The DepEd decided to shift to distance learning for the coming school year to comply with the President’s order that schools postpone face-to-face classes until a coronavirus vaccine becomes available.
But many have criticized the DepEd’s decision to open classes in the middle of a health crisis. (READ: No student left behind? During pandemic, education ‘only for those who can afford’)
Teachers themselves have been asking the DepEd to delay classes to a later date to give them more time to prepare for the digital shift. (READ: 3 weeks into school opening, teachers say they still don’t have copies of learning modules)
Despite this, Briones said classes will begin on August 24 in “whatever form.” (WATCH: Handa na bang magbukas ng klase sa Agosto 24 ang Pilipinas?)
Ironically, the DepEd launch of the “school readiness program” on Monday morning, August 10, was marred by technical glitches. (READ: Technical problems force DepEd to postpone launch of school ‘readiness’ program)
The discussion on the class opening in the country comes as a global debate rages about reopening of schools during the pandemic.
A study in South Korea showed that young people between 10 and 19 years old can spread COVID-19 as much as adults do, which means reopening schools can increase virus transmission. At the same time, a US scientific panel recommended face-to-face classes for children who are younger or who have special needs.
The Philippine government has allowed the conduct of “limited” face-to-face classes in low-risk areas in the country starting January 2021. (READ: Duterte allows ‘limited’ face-to-face classes in low-risk areas)

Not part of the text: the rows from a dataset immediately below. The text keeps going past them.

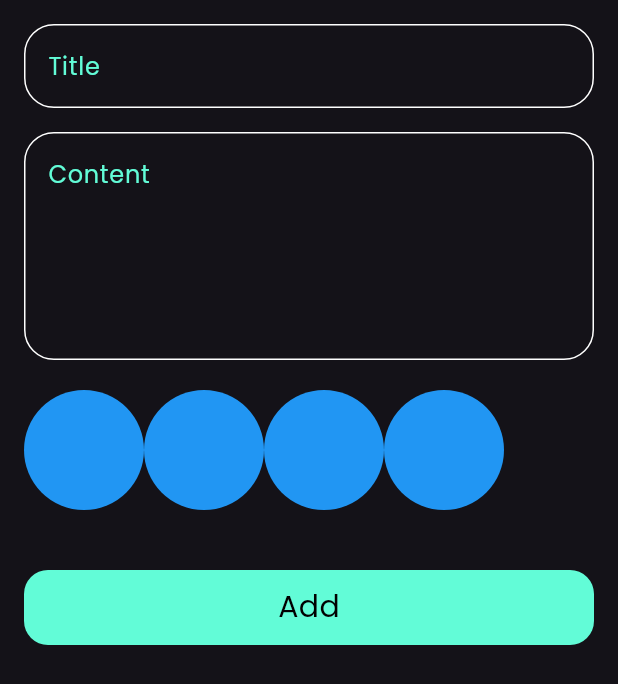
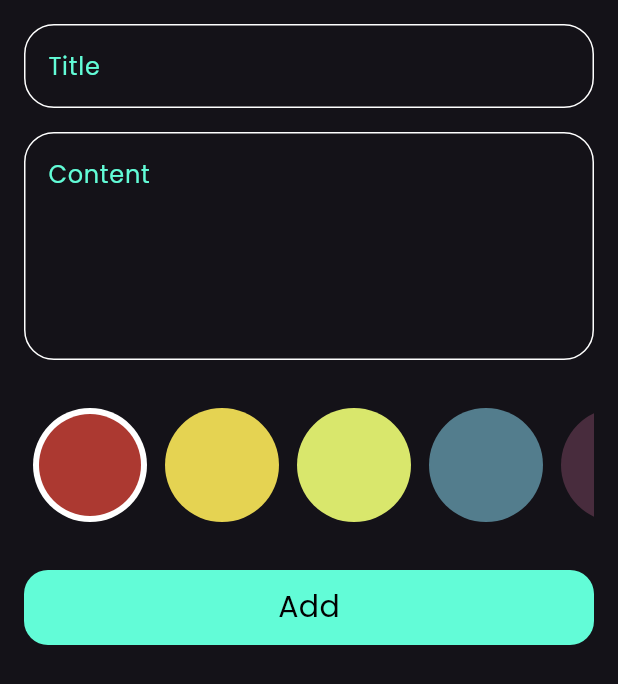
Before and after one commit to ahmed3ab3al/notes_app, a Flutter app: the CustomNoteSheet widget shown alone on an empty page, opened directly, on a phone screen of 412 x 824 dp. Shown: the top 684 px of the screen. Run offline on Flutter 3.47's test engine with Material 3 defaults, Android fonts, the phone set to English and light mode, and no system bars; our stand-ins replace flutter_bloc, font_awesome_flutter, hive_flutter; accounts and stored records are empty.

Commit message:
colors listview 2

```diff
--- a/lib/features/home/presentation/views/widgets/colors_list_view.dart
+++ b/lib/features/home/presentation/views/widgets/colors_list_view.dart
@@ -1,18 +1,46 @@
 import 'package:flutter/cupertino.dart';
 import 'package:notes_app/features/home/presentation/views/widgets/item_color.dart';
 
-class ColorsListView extends StatelessWidget {
+class ColorsListView extends StatefulWidget {
   const ColorsListView({super.key});
 
+  @override
+  State<ColorsListView> createState() => _ColorsListViewState();
+}
+
+class _ColorsListViewState extends State<ColorsListView> {
+
+  List<Color> colors =[
+    Color(0xffAC3931),
+    Color(0xffE5D352),
+    Color(0xffD9E76C),
+    Color(0xff537D8D),
+    Color(0xff482C3D),
+
+  ];
+  int currentIndex = 0;
   @override
   Widget build(BuildContext context) {
     return SizedBox(
       height: 80,
       child: ListView.builder(itemBuilder: (context,index)
           {
-            return ItemColor();
+            return Padding(
+              padding: const EdgeInsets.symmetric(horizontal: 6),
+              child: GestureDetector(
+                onTap: (){
+                  setState(() {
+                    currentIndex = index;
+                  });
+                },
+                child: ItemColor(
+                  color: colors[index],
+                  isSelected: currentIndex == index,
+                ),
+              ),
+            );
           },
-      itemCount: 4,
+      itemCount: colors.length,
         scrollDirection: Axis.horizontal,
 
 
--- a/lib/features/home/presentation/views/widgets/custom_note_sheet.dart
+++ b/lib/features/home/presentation/views/widgets/custom_note_sheet.dart
@@ -84,11 +84,11 @@ class _CustomNoteSheetState extends State<CustomNoteSheet> {
                           color: AppColors.primary,
                         ),
                         const SizedBox(
-                          height: 20,
+                          height: 30,
                         ),
                         ColorsListView(),
                         const SizedBox(
-                          height: 40,
+                          height: 30,
                         ),
                         CustomButton(
                           isLoading: state is AddNoteLoading ? true : false,
--- a/lib/features/home/presentation/views/widgets/item_color.dart
+++ b/lib/features/home/presentation/views/widgets/item_color.dart
@@ -1,13 +1,23 @@
 import 'package:flutter/material.dart';
 
 class ItemColor extends StatelessWidget {
-  const ItemColor({super.key});
+  const ItemColor({super.key, required this.isSelected, required this.color});
+  final bool isSelected ;
+  final Color color;
 
   @override
   Widget build(BuildContext context) {
-    return CircleAvatar(
-      backgroundColor: Colors.blue,
-      radius: 40,
+    return isSelected ? CircleAvatar(
+      backgroundColor: Colors.white,
+      radius: 38,
+      child:CircleAvatar(
+        backgroundColor: color,
+        radius: 34,
+      ),
+    ) :
+    CircleAvatar(
+        backgroundColor:color,
+        radius: 38,
     );
   }
 }
```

As of Wednesday, the Philippines recorded 143,749 cases of COVID-19, including 2,404 deaths and 68,997 recoveries. – Rappler.com
Editors note: Quotes in Filipino have been translated into English.